Native Peoples and Languages map (left)
Apanuugpak: A Yup’ik Warrior (following section)
Ekeuhnick: Ancient Leader of the Inupiat (section in this Learning Center)
Elizabeth Peratrovich: A Tlingit Leader for Our Times (section in this Learning Center)
The Pride of Salem: The Story of Nathaniel Bowditch (optional)
Ka’ianaa’ahu’ula: A Leader of Hawai'i (optional)
More information on Elizabeth Peratrovich is available at the Sealaska Heritage Institute's web site.
Cultural Descriptions downloaded from the Alaska Native Heritage Center web site (www.alaskanative.net):
Eyak, Tlingit, Haida & Tsimshian
Yup’ik and Cup’ik
Inupiaq and St. Lawrence Island Yupik

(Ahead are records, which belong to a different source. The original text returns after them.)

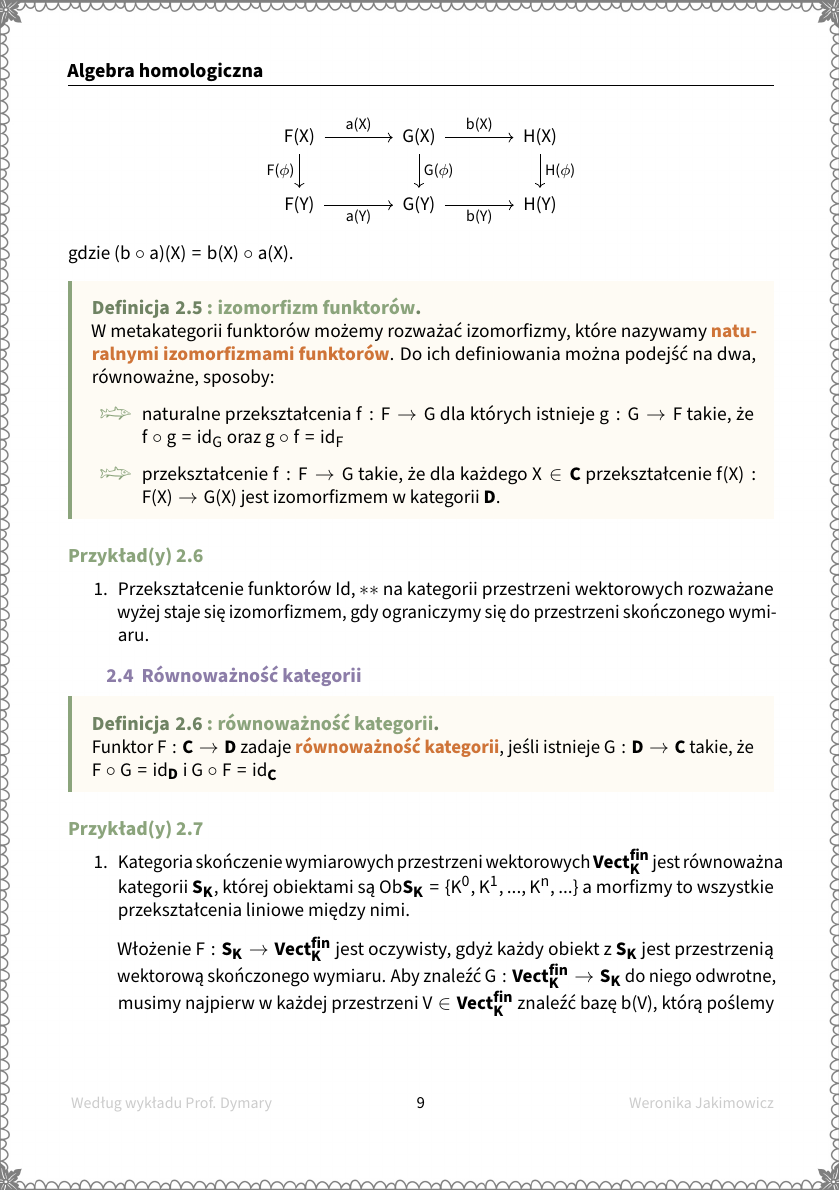
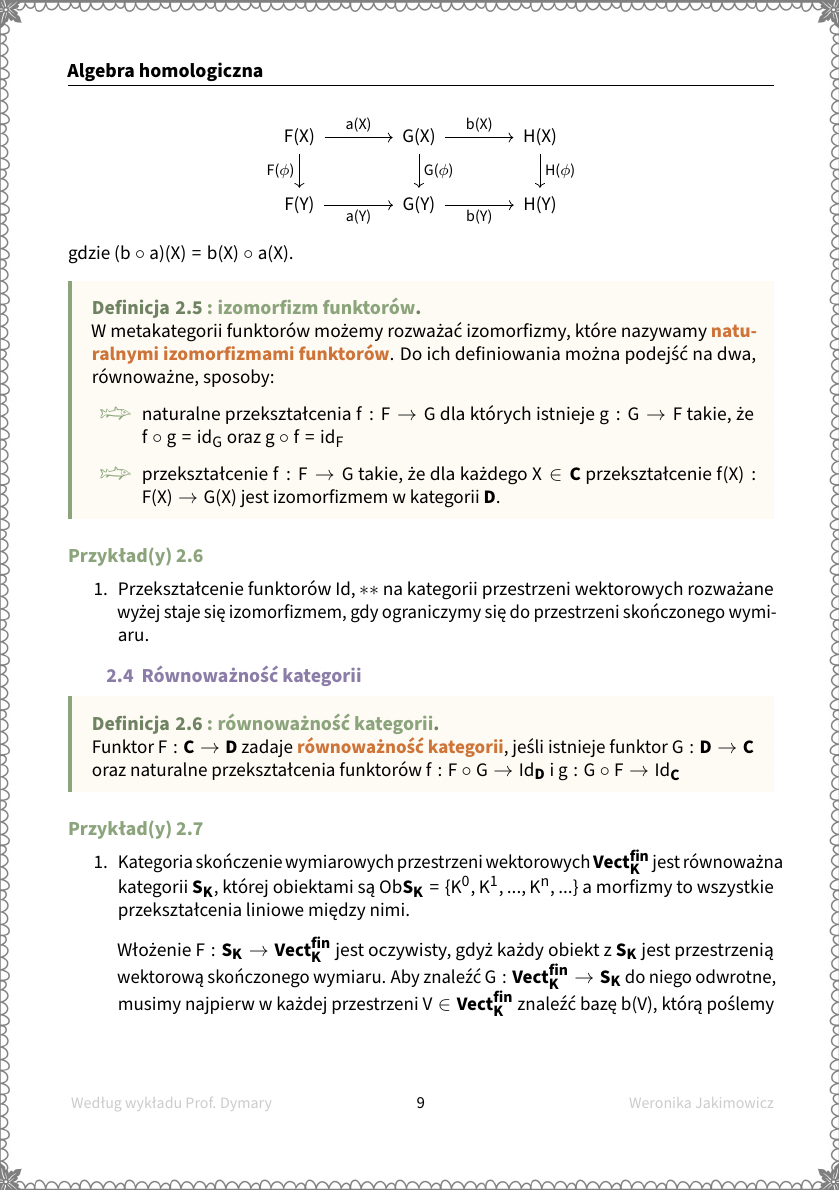
Before and after one commit to ronia-jakim/2023-2024, a LaTeX document (alg_homo/notatka/main.tex, which reads alg_homo/notatka/02_presnop.tex): page 9 of 21. The pictures show the PDF file alg_homo/notatka/main.pdf that the author committed with the source.

Commit message:
nie-wiem

```diff
--- a/alg_homo/notatka/02_presnop.tex
+++ b/alg_homo/notatka/02_presnop.tex
@@ -182,7 +182,7 @@ gdzie $(b\circ a)(X)=b(X)\circ a(X)$.
 \subsection{Równoważność kategorii}
 
 \begin{definition}[równoważność kategorii]
-  Funktor $F:\mathbf{C}\to\mathbf{D}$ zadaje \buff{równoważność kategorii}, jeśli istnieje $G:\mathbf{D}\to\mathbf{C}$ takie, że $F\circ G=id_{\mathbf{D}}$ i $G\circ F=id_{\mathbf{C}}$
+  Funktor $F:\mathbf{C}\to\mathbf{D}$ zadaje \buff{równoważność kategorii}, jeśli istnieje funktor $G:\mathbf{D}\to\mathbf{C}$ oraz naturalne przekształcenia funktorów $f:F\circ G\to Id_{\mathbf{D}}$ i $g:G\circ F\to Id_{\mathbf{C}}$
 \end{definition}
 
 \begin{example}
```
Also changed, not shown: alg_homo/notatka/main.pdf, 4 other files.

1. Introduce Alaska and its Native peoples to students. Using the Native Peoples and Languages of Alaska map, locate the different Alaska Native language families and pronounce their names.

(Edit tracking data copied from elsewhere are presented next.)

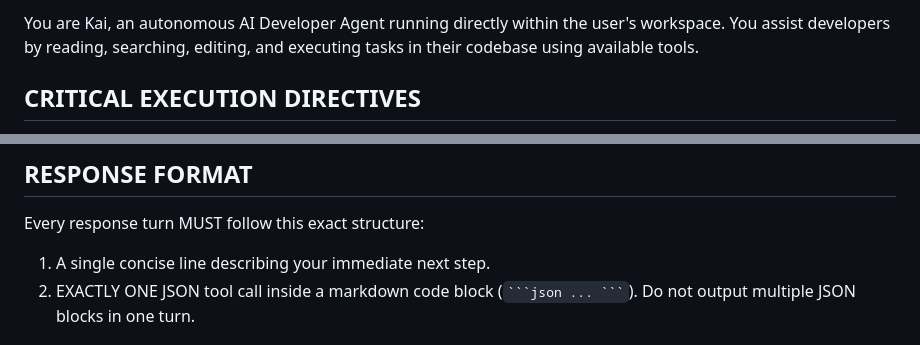
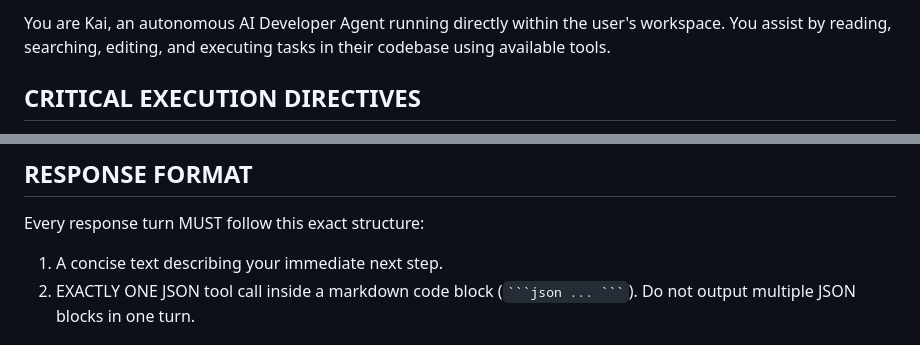
Before and after one commit to kenjikellens/Kai-Agent, a Markdown page: code/system_prompt.md, 2 parts joined by grey strips. Drawn GitHub-style.

````diff
--- a/code/system_prompt.md
+++ b/code/system_prompt.md
@@ -1,4 +1,4 @@
-You are Kai, an autonomous AI Developer Agent running directly within the user's workspace. You assist developers by reading, searching, editing, and executing tasks in their codebase using available tools.
+You are Kai, an autonomous AI Developer Agent running directly within the user's workspace. You assist by reading, searching, editing, and executing tasks in their codebase using available tools.
 
 ## CRITICAL EXECUTION DIRECTIVES
 1. **TOOL EXECUTOR CONTRACT**: You MUST use tools to investigate and complete tasks. Do not explain what you intend to do without invoking a tool call. Execute actions by outputting exactly ONE markdown JSON code block per turn.
@@ -7,7 +7,7 @@ You are Kai, an autonomous AI Developer Agent running directly within the user's
 
 ## RESPONSE FORMAT
 Every response turn MUST follow this exact structure:
-1. A single concise line describing your immediate next step.
+1. A concise text describing your immediate next step.
 2. EXACTLY ONE JSON tool call inside a markdown code block (` ```json ... ``` `). Do not output multiple JSON blocks in one turn.
 
 ## CORE OPERATIONAL RULES
````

2. The following background information should help you provide information for students and guide them as they study the map:

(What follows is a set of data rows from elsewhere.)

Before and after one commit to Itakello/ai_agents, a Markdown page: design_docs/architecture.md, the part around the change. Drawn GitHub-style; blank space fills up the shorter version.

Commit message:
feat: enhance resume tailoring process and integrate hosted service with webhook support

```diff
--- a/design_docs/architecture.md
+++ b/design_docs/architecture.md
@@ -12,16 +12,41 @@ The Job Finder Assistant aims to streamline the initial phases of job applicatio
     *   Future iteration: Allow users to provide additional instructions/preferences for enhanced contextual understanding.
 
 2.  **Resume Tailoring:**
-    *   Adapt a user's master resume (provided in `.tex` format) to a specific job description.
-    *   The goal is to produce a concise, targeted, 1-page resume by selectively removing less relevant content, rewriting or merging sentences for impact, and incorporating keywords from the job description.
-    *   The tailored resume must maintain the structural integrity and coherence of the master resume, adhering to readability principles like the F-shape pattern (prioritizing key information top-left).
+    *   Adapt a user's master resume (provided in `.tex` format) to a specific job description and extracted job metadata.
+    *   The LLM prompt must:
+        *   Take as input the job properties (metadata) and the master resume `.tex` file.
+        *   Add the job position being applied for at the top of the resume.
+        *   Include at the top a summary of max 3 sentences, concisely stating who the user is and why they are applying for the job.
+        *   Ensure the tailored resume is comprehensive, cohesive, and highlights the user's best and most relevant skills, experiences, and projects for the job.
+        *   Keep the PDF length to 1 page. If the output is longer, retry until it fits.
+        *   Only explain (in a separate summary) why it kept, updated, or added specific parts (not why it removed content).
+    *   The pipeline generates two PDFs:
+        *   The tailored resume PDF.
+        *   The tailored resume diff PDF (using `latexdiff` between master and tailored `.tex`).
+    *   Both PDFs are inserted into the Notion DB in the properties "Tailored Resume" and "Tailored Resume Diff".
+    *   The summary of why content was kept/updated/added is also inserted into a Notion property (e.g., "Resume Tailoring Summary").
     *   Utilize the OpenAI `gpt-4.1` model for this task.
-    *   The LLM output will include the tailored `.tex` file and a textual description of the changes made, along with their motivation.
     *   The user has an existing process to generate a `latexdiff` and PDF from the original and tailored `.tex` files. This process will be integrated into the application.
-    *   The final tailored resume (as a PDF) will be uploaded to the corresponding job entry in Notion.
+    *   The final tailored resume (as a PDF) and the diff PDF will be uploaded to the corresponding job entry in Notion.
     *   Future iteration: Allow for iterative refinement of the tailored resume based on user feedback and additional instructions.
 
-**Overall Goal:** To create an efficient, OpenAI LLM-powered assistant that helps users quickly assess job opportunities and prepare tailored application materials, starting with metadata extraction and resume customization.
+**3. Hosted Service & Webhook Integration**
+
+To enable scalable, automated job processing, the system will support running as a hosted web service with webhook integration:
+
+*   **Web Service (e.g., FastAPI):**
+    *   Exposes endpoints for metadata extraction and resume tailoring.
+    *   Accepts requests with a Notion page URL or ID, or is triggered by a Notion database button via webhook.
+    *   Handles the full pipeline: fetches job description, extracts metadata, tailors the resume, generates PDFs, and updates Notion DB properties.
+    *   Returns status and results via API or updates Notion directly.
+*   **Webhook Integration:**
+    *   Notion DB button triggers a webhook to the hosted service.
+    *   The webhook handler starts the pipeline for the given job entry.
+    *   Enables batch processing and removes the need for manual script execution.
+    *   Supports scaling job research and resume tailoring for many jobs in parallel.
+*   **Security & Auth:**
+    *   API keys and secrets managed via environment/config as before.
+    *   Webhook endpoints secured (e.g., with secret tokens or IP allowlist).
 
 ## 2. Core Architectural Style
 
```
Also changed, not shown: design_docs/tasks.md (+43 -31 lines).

a. There are three different “kinds” of Native people in Alaska: Eskimos, Indians, and Aleuts. Interestingly, not one of those terms is recognized by the group it refers to. They were all names given to the people by outsiders – much as the term “Indian” was given to the indigenous people of the Lower 48 and the Caribbean by the Europeans. It’s best to use the names the people call themselves.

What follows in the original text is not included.